TASK DETAILS:
Everything from the top of the data below through the line with "plt.axis([t_min, t_max, t_min, t_max])" should be duplicated exactly, and nothing past it.
[DATA EXTRACTS]
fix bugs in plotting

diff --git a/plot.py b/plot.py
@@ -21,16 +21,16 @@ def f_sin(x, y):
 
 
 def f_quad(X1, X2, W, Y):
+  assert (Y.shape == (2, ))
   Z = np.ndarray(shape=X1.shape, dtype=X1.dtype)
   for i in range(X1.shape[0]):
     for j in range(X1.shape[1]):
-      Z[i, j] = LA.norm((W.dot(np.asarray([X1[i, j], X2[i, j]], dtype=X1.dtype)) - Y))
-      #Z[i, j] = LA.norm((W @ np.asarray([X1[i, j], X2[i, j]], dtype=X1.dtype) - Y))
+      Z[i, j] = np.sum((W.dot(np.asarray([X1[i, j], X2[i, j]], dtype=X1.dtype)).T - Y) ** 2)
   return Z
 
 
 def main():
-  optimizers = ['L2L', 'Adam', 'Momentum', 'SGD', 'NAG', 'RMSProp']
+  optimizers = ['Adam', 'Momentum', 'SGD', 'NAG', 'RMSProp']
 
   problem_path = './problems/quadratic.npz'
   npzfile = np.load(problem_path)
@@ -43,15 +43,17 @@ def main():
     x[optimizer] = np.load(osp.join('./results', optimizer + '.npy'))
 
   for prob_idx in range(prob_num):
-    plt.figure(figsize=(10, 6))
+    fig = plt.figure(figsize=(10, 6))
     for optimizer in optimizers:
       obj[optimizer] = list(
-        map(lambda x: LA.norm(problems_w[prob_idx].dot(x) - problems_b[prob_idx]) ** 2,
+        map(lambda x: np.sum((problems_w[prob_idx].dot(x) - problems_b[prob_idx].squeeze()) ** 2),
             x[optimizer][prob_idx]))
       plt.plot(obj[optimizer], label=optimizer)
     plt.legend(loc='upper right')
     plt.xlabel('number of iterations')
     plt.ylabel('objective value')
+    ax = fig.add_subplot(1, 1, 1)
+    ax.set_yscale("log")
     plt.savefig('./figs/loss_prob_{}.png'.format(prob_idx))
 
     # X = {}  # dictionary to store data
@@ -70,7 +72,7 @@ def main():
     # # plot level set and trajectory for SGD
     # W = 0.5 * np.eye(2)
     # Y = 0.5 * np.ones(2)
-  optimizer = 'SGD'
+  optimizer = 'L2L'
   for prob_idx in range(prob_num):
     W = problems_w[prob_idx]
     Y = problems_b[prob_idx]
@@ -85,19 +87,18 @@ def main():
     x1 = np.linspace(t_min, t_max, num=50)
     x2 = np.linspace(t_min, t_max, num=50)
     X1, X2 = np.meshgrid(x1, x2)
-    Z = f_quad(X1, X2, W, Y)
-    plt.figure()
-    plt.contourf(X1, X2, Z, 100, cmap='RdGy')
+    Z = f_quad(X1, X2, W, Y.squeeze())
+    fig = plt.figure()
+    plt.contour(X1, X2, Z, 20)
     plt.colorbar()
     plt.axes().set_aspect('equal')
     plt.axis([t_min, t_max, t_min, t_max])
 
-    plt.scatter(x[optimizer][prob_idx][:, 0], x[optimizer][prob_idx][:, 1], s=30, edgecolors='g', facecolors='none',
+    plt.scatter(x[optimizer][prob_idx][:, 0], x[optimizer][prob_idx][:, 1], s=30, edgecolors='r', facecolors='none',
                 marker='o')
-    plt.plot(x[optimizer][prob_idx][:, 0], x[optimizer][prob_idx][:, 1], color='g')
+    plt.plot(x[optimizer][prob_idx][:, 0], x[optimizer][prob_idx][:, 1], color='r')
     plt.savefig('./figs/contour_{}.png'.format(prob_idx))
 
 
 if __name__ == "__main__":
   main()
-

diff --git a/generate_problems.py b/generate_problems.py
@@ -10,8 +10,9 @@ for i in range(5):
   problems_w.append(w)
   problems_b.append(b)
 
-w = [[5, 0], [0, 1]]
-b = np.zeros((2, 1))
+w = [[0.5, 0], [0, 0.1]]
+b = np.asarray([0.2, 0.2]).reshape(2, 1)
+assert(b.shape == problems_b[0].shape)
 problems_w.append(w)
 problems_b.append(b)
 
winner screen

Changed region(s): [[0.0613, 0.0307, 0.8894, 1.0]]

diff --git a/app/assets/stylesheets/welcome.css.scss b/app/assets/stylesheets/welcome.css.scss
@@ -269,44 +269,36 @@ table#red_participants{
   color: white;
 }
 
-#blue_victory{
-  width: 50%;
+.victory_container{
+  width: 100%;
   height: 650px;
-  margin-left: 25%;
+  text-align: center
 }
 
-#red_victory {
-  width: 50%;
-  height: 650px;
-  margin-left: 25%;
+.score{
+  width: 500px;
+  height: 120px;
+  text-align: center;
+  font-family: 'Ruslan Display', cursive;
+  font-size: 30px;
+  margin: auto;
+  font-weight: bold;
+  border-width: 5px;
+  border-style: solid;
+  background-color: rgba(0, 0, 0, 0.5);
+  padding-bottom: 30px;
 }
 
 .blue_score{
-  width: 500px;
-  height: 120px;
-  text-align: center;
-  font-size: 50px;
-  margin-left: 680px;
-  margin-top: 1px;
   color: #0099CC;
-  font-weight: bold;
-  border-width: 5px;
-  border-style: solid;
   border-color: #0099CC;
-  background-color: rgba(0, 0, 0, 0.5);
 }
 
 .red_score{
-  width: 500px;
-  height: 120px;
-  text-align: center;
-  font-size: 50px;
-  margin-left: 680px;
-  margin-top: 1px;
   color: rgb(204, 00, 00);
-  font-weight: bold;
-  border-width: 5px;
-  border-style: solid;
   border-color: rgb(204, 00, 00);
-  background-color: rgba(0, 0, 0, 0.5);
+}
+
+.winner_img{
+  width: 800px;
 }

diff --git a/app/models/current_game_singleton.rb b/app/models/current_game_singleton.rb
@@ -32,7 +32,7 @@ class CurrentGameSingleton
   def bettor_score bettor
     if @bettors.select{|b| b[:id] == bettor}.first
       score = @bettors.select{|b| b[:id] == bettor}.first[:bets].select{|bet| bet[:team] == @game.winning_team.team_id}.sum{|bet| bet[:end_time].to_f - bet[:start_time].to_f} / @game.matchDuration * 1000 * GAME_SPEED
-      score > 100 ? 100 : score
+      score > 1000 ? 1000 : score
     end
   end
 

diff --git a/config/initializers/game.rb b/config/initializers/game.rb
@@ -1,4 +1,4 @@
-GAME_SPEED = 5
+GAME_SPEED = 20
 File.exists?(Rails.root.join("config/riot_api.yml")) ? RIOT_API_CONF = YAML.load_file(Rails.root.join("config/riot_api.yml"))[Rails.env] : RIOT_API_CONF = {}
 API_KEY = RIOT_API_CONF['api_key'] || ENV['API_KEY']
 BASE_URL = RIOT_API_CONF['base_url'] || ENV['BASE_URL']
[/DATA EXTRACTS]
SOLVED PROBLEM:
fix bugs in plotting

diff --git a/plot.py b/plot.py
@@ -21,16 +21,16 @@ def f_sin(x, y):
 
 
 def f_quad(X1, X2, W, Y):
+  assert (Y.shape == (2, ))
   Z = np.ndarray(shape=X1.shape, dtype=X1.dtype)
   for i in range(X1.shape[0]):
     for j in range(X1.shape[1]):
-      Z[i, j] = LA.norm((W.dot(np.asarray([X1[i, j], X2[i, j]], dtype=X1.dtype)) - Y))
-      #Z[i, j] = LA.norm((W @ np.asarray([X1[i, j], X2[i, j]], dtype=X1.dtype) - Y))
+      Z[i, j] = np.sum((W.dot(np.asarray([X1[i, j], X2[i, j]], dtype=X1.dtype)).T - Y) ** 2)
   return Z
 
 
 def main():
-  optimizers = ['L2L', 'Adam', 'Momentum', 'SGD', 'NAG', 'RMSProp']
+  optimizers = ['Adam', 'Momentum', 'SGD', 'NAG', 'RMSProp']
 
   problem_path = './problems/quadratic.npz'
   npzfile = np.load(problem_path)
@@ -43,15 +43,17 @@ def main():
     x[optimizer] = np.load(osp.join('./results', optimizer + '.npy'))
 
   for prob_idx in range(prob_num):
-    plt.figure(figsize=(10, 6))
+    fig = plt.figure(figsize=(10, 6))
     for optimizer in optimizers:
       obj[optimizer] = list(
-        map(lambda x: LA.norm(problems_w[prob_idx].dot(x) - problems_b[prob_idx]) ** 2,
+        map(lambda x: np.sum((problems_w[prob_idx].dot(x) - problems_b[prob_idx].squeeze()) ** 2),
             x[optimizer][prob_idx]))
       plt.plot(obj[optimizer], label=optimizer)
     plt.legend(loc='upper right')
     plt.xlabel('number of iterations')
     plt.ylabel('objective value')
+    ax = fig.add_subplot(1, 1, 1)
+    ax.set_yscale("log")
     plt.savefig('./figs/loss_prob_{}.png'.format(prob_idx))
 
     # X = {}  # dictionary to store data
@@ -70,7 +72,7 @@ def main():
     # # plot level set and trajectory for SGD
     # W = 0.5 * np.eye(2)
     # Y = 0.5 * np.ones(2)
-  optimizer = 'SGD'
+  optimizer = 'L2L'
   for prob_idx in range(prob_num):
     W = problems_w[prob_idx]
     Y = problems_b[prob_idx]
@@ -85,19 +87,18 @@ def main():
     x1 = np.linspace(t_min, t_max, num=50)
     x2 = np.linspace(t_min, t_max, num=50)
     X1, X2 = np.meshgrid(x1, x2)
-    Z = f_quad(X1, X2, W, Y)
-    plt.figure()
-    plt.contourf(X1, X2, Z, 100, cmap='RdGy')
+    Z = f_quad(X1, X2, W, Y.squeeze())
+    fig = plt.figure()
+    plt.contour(X1, X2, Z, 20)
     plt.colorbar()
     plt.axes().set_aspect('equal')
     plt.axis([t_min, t_max, t_min, t_max])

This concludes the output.